We dismiss as wishful thinking the Attorney General's erroneous assertion that Ramirez crossed "directly in front of an oncoming vehicle," failed to yield the right-of-way, and created "an immediate hazard" — because the record shows just the opposite. The officer himself testified that he was approaching the intersection (and therefore the stop sign) when he first saw Ramirez crossing diagonally toward the patrol car, and that Ramirez then turned around and went back the other way. There were no other cars driving on the street, and the officer testified that Ramirez was "not impeding" his way. If anyone was "impeding" anyone else, it was the officer — who pulled his patrol car into the intersection and stopped to talk to Ramirez. It follows, then, that we also reject the Attorney General's reliance on People v. Allen (1980) 109 Cal.App.3d 981, 985-986 [ 167 Cal.Rptr. 502], which permits detention when a lawfully stopped suspect attempts to flee, thus delaying performance of the officer's "official duty." Because there was no legal basis for the initial stop, Allen is inapposite.
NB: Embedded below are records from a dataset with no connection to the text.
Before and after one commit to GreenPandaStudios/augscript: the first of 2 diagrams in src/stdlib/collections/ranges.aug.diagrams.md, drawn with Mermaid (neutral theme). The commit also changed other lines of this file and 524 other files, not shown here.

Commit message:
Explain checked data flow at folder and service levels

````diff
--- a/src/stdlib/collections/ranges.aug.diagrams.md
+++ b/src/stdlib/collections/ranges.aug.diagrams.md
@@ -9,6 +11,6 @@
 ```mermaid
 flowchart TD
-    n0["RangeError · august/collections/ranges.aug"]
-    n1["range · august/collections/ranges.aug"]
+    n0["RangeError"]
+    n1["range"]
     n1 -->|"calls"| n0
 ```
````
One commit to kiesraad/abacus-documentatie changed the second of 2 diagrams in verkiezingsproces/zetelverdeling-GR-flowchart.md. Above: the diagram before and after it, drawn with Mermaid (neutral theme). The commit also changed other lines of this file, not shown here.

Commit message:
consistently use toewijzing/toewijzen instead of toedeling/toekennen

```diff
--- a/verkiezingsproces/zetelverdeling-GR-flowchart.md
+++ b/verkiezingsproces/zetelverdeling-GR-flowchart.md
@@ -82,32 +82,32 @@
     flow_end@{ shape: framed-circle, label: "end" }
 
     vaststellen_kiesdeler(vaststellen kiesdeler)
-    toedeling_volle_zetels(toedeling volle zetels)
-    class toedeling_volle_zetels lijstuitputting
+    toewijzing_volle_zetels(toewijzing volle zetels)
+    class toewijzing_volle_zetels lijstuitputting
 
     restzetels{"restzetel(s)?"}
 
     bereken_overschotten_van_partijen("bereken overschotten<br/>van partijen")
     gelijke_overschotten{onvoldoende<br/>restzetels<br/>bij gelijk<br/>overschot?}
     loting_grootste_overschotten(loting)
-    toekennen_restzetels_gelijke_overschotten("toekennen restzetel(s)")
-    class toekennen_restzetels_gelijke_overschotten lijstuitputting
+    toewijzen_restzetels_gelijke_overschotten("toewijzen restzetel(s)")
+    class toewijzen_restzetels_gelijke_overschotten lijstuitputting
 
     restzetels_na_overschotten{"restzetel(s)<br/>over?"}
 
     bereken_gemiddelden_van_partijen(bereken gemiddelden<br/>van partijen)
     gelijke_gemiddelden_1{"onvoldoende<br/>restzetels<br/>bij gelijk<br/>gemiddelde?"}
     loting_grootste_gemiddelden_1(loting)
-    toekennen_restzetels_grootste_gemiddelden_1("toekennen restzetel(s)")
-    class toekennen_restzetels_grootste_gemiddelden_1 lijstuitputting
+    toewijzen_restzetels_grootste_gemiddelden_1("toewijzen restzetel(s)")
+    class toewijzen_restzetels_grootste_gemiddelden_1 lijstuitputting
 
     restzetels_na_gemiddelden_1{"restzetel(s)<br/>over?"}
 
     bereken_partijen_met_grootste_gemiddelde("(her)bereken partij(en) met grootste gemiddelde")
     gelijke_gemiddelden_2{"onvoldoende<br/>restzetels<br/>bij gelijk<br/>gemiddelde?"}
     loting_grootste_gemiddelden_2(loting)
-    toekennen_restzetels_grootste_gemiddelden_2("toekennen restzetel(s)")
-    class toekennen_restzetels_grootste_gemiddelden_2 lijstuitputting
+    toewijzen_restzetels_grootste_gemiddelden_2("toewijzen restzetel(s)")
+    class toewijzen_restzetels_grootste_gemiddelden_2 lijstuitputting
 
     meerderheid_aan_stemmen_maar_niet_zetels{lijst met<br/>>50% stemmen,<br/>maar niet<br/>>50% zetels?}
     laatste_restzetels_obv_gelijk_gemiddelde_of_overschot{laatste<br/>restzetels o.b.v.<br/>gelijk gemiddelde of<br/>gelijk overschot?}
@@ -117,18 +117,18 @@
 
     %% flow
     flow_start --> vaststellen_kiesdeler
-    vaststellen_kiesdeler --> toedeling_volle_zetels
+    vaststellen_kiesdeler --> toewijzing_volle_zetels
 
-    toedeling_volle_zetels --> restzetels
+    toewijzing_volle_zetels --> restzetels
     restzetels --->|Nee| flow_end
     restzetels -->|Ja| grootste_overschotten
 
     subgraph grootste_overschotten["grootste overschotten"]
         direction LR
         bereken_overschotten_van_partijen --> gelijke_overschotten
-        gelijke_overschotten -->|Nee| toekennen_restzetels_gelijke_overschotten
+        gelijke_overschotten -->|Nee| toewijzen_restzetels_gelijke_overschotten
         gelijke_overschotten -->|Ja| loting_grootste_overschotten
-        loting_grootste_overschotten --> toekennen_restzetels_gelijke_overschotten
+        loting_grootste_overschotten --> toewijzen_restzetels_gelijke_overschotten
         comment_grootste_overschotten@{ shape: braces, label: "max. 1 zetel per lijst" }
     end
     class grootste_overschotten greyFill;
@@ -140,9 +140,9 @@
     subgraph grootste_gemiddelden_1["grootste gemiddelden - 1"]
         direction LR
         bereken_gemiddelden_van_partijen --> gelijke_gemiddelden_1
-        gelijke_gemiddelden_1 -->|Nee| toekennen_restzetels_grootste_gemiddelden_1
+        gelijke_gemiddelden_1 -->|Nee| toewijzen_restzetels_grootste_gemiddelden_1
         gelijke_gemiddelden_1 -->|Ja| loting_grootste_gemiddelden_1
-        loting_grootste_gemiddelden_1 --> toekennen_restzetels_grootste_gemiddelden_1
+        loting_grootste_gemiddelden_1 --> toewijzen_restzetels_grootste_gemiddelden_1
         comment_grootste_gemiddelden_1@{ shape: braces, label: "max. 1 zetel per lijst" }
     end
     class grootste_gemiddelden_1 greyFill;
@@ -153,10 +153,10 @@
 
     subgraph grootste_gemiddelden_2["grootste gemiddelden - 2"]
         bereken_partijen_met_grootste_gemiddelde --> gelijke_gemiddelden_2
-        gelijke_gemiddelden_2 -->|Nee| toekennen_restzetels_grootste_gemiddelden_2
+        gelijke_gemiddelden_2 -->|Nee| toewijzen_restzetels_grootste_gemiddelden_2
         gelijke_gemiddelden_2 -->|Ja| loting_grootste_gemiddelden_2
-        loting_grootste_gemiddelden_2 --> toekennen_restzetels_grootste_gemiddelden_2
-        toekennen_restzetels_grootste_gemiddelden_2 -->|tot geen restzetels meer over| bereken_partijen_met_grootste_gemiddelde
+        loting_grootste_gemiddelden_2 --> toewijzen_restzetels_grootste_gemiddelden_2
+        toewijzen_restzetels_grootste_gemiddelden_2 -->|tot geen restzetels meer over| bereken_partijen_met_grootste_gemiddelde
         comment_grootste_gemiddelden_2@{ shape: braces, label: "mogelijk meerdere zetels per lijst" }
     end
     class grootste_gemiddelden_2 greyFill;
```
Finally, we reject the Attorney General's suggestion that the search was lawful because the stop was made in good faith — because a suspicion founded on a mistake of law cannot constitute the reasonable basis required for a lawful traffic stop. ( People v. White (2003) 107 Cal.App.4th 636, 643-644 [ 132 Cal.Rptr.2d 371]; In re Justin K. (2002) 98 Cal.App.4th 695, 699-700 [ 120 Cal.Rptr.2d 546]; People v. McNeil, supra, 96 Cal.App.4th at pp. 1307-1309.)

It follows that Ramirez's motion to suppress should have been granted and that he must be allowed to withdraw his no contest plea. Aside from the fact that the error is by its nature prejudicial, the concept of harmless error is irrelevant where, as here, a defendant pleads guilty or no contest after the erroneous denial of his suppression motion. ( People v. Ruggles (1985) 39 Cal.3d 1, 13 [ 216 Cal.Rptr. 88, 702 P.2d 170]; People v. Hill (1974) 12 Cal.3d 731, 767-769 [ 117 Cal.Rptr. 393, 528 P.2d 1], overruled on another point in People v. DeVaughn (1977) 18 Cal.3d 889, 896, fn. 5 [ 135 Cal.Rptr. 786, 558 P.2d 872]; People v. Holmsen (1985) 173 Cal.App.3d 1045, 1049 [ 219 Cal.Rptr. 598].)


The judgment is reversed and the cause is remanded with directions to the trial court (1) to vacate its order denying Ramirez's suppression motion and enter a new order granting the motion; (2) to permit Ramirez to withdraw his guilty plea; (3) to determine whether the People intend to retry the case; and (4) to make such other orders as are necessary and appropriate.

Spencer, P. J., and Rothschild, J., concurred.

A petition for a rehearing was denied July 19, 2006.